• **Input records**:
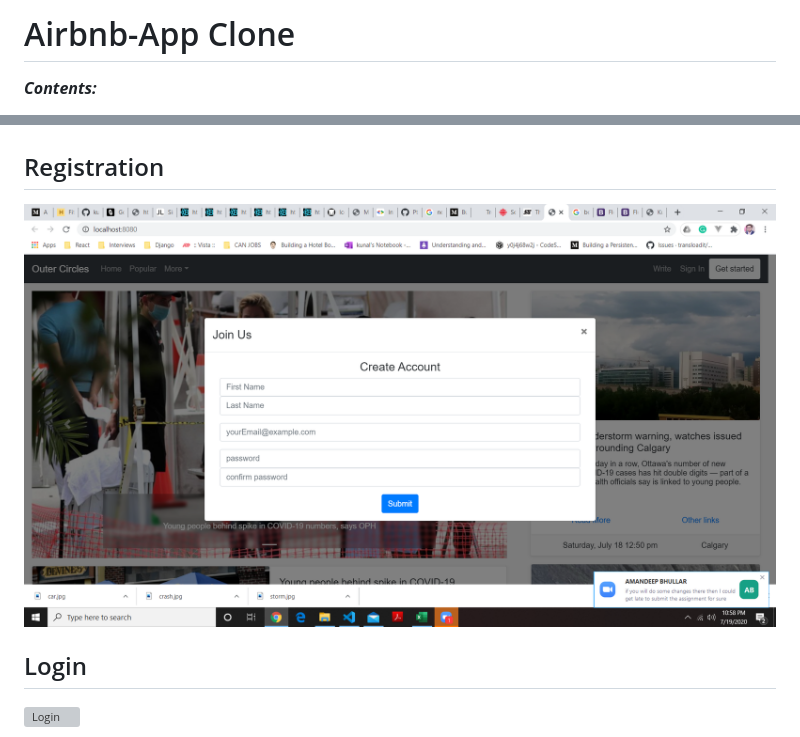
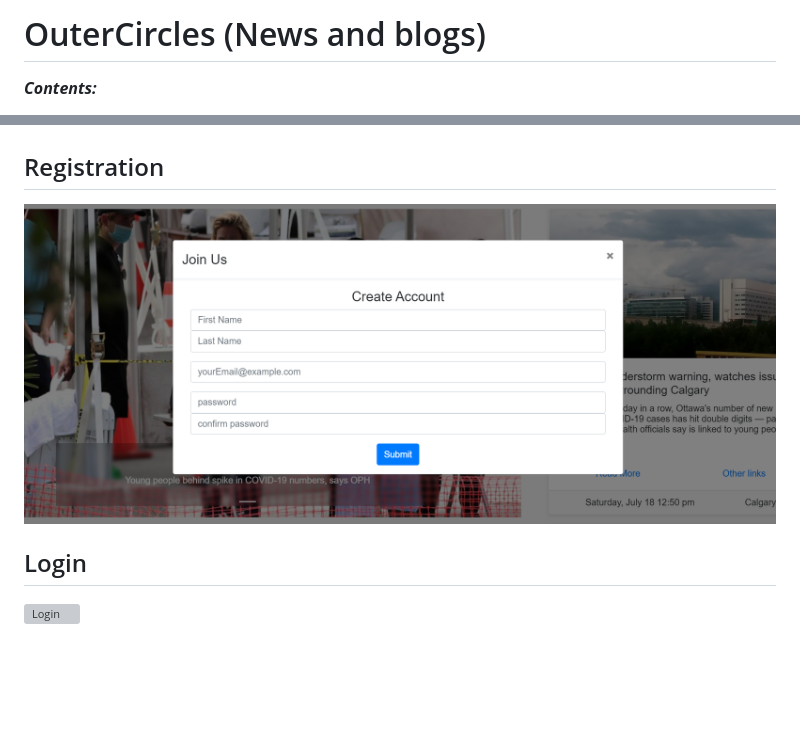
Before and after one commit to kunal-93/outerCircles, a Markdown page: README.md, 2 parts joined by grey strips. GitHub-like rendering; pictures changed too: screenshots/signUp.png; blank space fills up the shorter version; grey boxes are pictures that could not be loaded.

```diff
--- a/README.md
+++ b/README.md
@@ -1,5 +1,5 @@
-Airbnb-App Clone
-================
+OuterCircles (News and blogs)
+=============================
 
 **_Contents:_**
 - [About](#about)
```
Also changed, not shown: 1 other file.
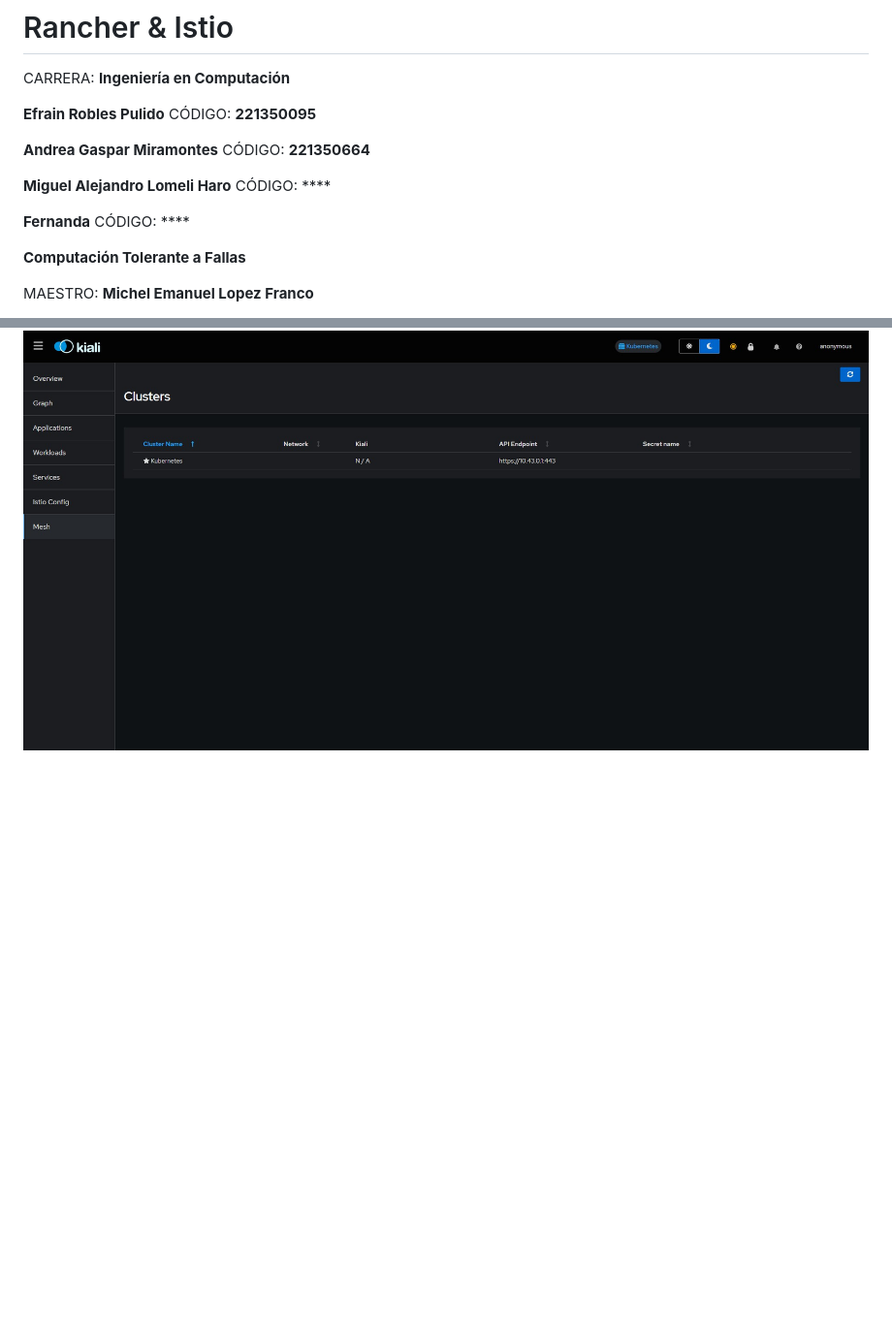
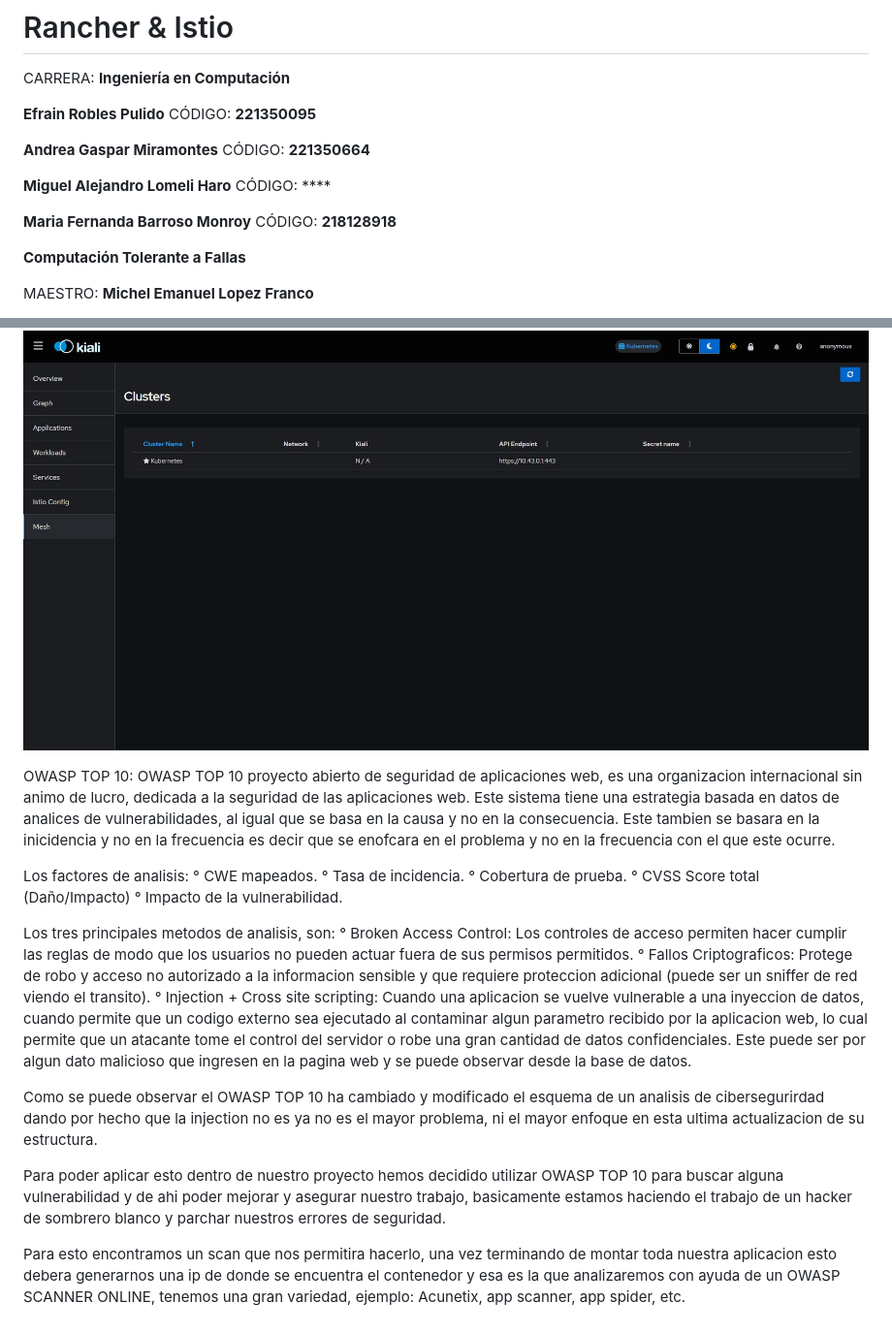
Before and after one commit to EfrainRP/Kubernetes---Fault-Tolerant, a Markdown page: README.md, 2 parts joined by grey strips. Shown: that part at 97% size. GitHub-like rendering; blank space fills up the shorter version.

```diff
--- a/README.md
+++ b/README.md
@@ -8,7 +8,7 @@ CARRERA: **Ingeniería en Computación**
 
 **Miguel Alejandro Lomeli Haro** CÓDIGO: ****
 
-**Fernanda** CÓDIGO: ****
+**Maria Fernanda Barroso Monroy** CÓDIGO: **218128918**
 
 **Computación Tolerante a Fallas**
 
@@ -100,3 +100,29 @@ Además de que si queremos ver la grafica del flujo de informacion de nuestra pa
 Y despues de todo lo anterior solo tienes que ejecutar lo siguiente `kubectl dashboard kiali` y ya podras ver el panel de Kiali.
 
 ![image](https://github.com/EfrainRP/Kubernetes---Fault-Tolerant/blob/main/Images/imagen%204.jpg)
+
+OWASP TOP 10:
+OWASP TOP 10 proyecto abierto de seguridad de aplicaciones web, es una organizacion internacional sin animo de lucro, dedicada a la seguridad de las aplicaciones web.
+Este sistema tiene una estrategia basada en datos de analices de vulnerabilidades, al igual que se basa en la causa y no en la consecuencia.
+Este tambien se basara en la inicidencia y no en la frecuencia es decir que se enofcara en el problema y no en la frecuencia con el que este ocurre.
+
+Los factores de analisis:
+° CWE mapeados.
+° Tasa de incidencia.
+° Cobertura de prueba.
+° CVSS Score total (Daño/Impacto)
+° Impacto de la vulnerabilidad.
+
+Los tres principales metodos de analisis, son:
+° Broken Access Control:
+Los controles de acceso permiten hacer cumplir las reglas de modo que los usuarios no pueden actuar fuera de sus permisos permitidos.
+° Fallos Criptograficos:
+Protege de robo y acceso no autorizado a la informacion sensible y que requiere proteccion adicional (puede ser un sniffer de red viendo el transito).
+° Injection + Cross site scripting:
+Cuando una aplicacion se vuelve vulnerable a una inyeccion de datos, cuando permite que un codigo externo sea ejecutado al contaminar algun parametro recibido por la aplicacion web, lo cual permite que un atacante tome el control del servidor o robe una gran cantidad de datos confidenciales. Este puede ser por algun dato malicioso que ingresen en la pagina web y se puede observar desde la base de datos.
+
+Como se puede observar el OWASP TOP 10 ha cambiado y modificado el esquema de un analisis de cibersegurirdad dando por hecho que la injection no es ya no es el mayor problema, ni el mayor enfoque en esta ultima actualizacion de su estructura.
+
+Para poder aplicar esto dentro de nuestro proyecto hemos decidido utilizar OWASP TOP 10 para buscar alguna vulnerabilidad y de ahi poder mejorar y asegurar nuestro trabajo, basicamente estamos haciendo el trabajo de un hacker de sombrero blanco y parchar nuestros errores de seguridad.
+
+Para esto encontramos un scan que nos permitira hacerlo, una vez terminando de montar toda nuestra aplicacion esto debera generarnos una ip de donde se encuentra el contenedor y esa es la que analizaremos con ayuda de un OWASP SCANNER ONLINE, tenemos una gran variedad, ejemplo: Acunetix, app scanner, app spider, etc.
```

• **What you are asked to do**: Check each line above for the word "analisis", then give only the number of lines that have it.

• **Result below**: 3